Millions of Americans struggle with seasonal allergies every year. It’s tough to deal with congestion, sinus pressure, watery or itchy eyes, and a runny nose. Day-to-day life can become quite a challenge. Understandably, allergy sufferers are constantly looking for ways to treat their allergies better. This is why so many patients have sought out holistic allergy treatment in Arlington Heights, IL. You may be surprised to learn that local honey is sometimes recommended as a treatment for seasonal allergies.
Allergies are caused by hypersensitivity of the immune system to otherwise harmless substances in the environment. Seasonal allergies are remarkably common, although the severity varies considerably. Some people have mild allergies that are able to be largely ignored throughout the year. They may live their entire lives and never experience serious allergy problems. Other patients can barely function when the pollen count is very high. For seasonal allergies, pollen is the environmental factor that triggers a person’s hypersensitivity.

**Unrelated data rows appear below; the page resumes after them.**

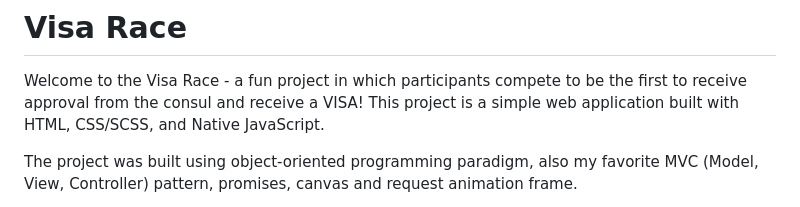
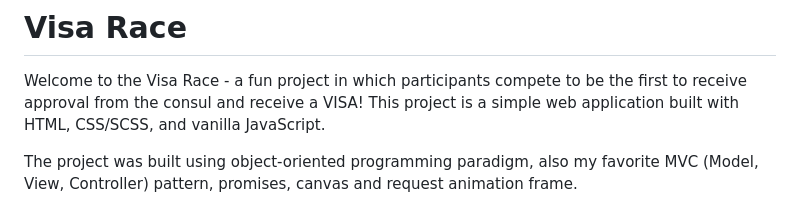
Before and after one commit to AntonKotorovych/visa-race-pet, a Markdown page: README.md, the part around the change. Drawn GitHub-style.

```diff
--- a/README.md
+++ b/README.md
@@ -1,7 +1,7 @@
 # Visa Race
 
 Welcome to the Visa Race - a fun project in which participants compete to be the first to receive approval from the consul and receive a VISA!
-This project is a simple web application built with HTML, CSS/SCSS, and Native JavaScript.
+This project is a simple web application built with HTML, CSS/SCSS, and vanilla JavaScript.
 
 The project was built using object-oriented programming paradigm,
 also my favorite MVC (Model, View, Controller) pattern,
```
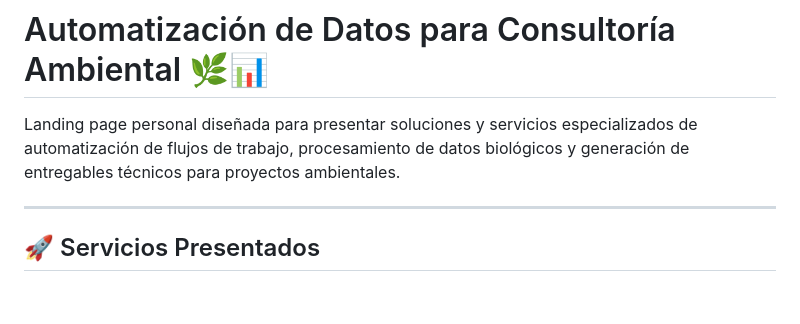
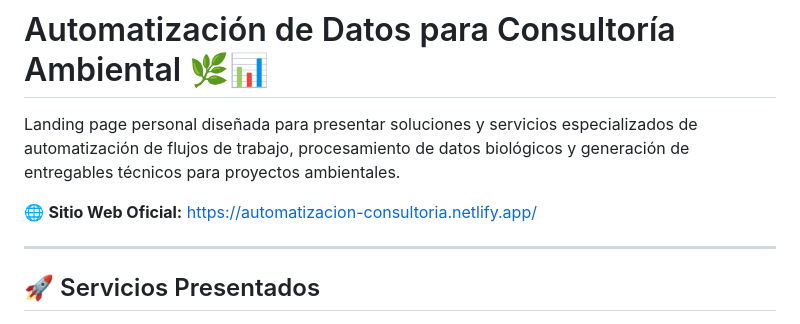
Before and after one commit to santosgab-git/servicios_automatizaciones_consultoria, a Markdown page: README.md, the part around the change. Drawn GitHub-style; blank space fills up the shorter version.

Commit message:
Update README with official website link
Added official website link to README.

```diff
--- a/README.md
+++ b/README.md
@@ -1,6 +1,8 @@
 # Automatización de Datos para Consultoría Ambiental 🌿📊
 
 Landing page personal diseñada para presentar soluciones y servicios especializados de automatización de flujos de trabajo, procesamiento de datos biológicos y generación de entregables técnicos para proyectos ambientales.
+
+🌐 **Sitio Web Oficial:** [https://automatizacion-consultoria.netlify.app/](https://automatizacion-consultoria.netlify.app/)
 
 ---
 
```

As you know, pollen comes from flowers, trees, and other plants. You’ve probably seen pollen powder on vehicles when the pollen count is incredibly high. It usually looks orange or yellow. When someone with seasonal allergies breathes pollen, their immune system responds as if it were a bacterial infection or virus. Because it treats the pollen like a disease, standard symptoms are very similar. Congestion and sinus pressure are two of the most common signs of allergies. A runny nose isn’t unexpected. If you suffer from seasonal allergies, you’ve probably learned to keep tissues nearby.
The theory behind honey is similar to the approach of allergy shots. With allergy shots, the patient is exposed to measured doses of allergens over a period of time. These doses increase over the course of the treatment so that the patient can build up a tolerance to them. This is a treatment that has repeatedly been shown to be effective. With honey, the idea is to expose the patient to pollen. The thought is that, as bees gather pollen and produce honey, the honey will inevitably contain traces of the pollen in it. However, there’s no telling if any pollen will actually be contained in the honey, or how much. Because of this, it’s impossible to apply standard measurements as is done with allergy shots.
The studies conducted have had inconsistent results. One study showed no effect at all with honey. Another showed improvement with allergy symptoms when patients were given a high dose of honey. Research is still ongoing, and the sample sizes need to be much larger. The best that can be stated right now is that research regarding honey is inconclusive.
If you’re otherwise healthy, there’s unlikely to be any issue with using honey. Children under the age of 1 shouldn’t be given raw, unprocessed honey. It’s known to pose a risk of botulism in infants. If you have severe allergies to pollen, the pollen in honey could potentially trigger anaphylaxis. Anaphylaxis causes difficulty breathing and can be life-threatening. Other minor reactions are possible as well, such as swelling or itching.
Although honey hasn’t been conclusively shown to help with allergies, it isn’t a bad way to sweeten your tea. It’s a viable substitute for other sugary additives. Honey is sometimes used as a cough suppressant. For now, you may be better served by other treatment options until honey is better understood.
Holistic remedies for allergies in Arlington Heights, IL, could be tremendously helpful. Contact Midwest Allergy Relief Centers at (847) 392-7901 if you have any questions or would like to schedule an appointment.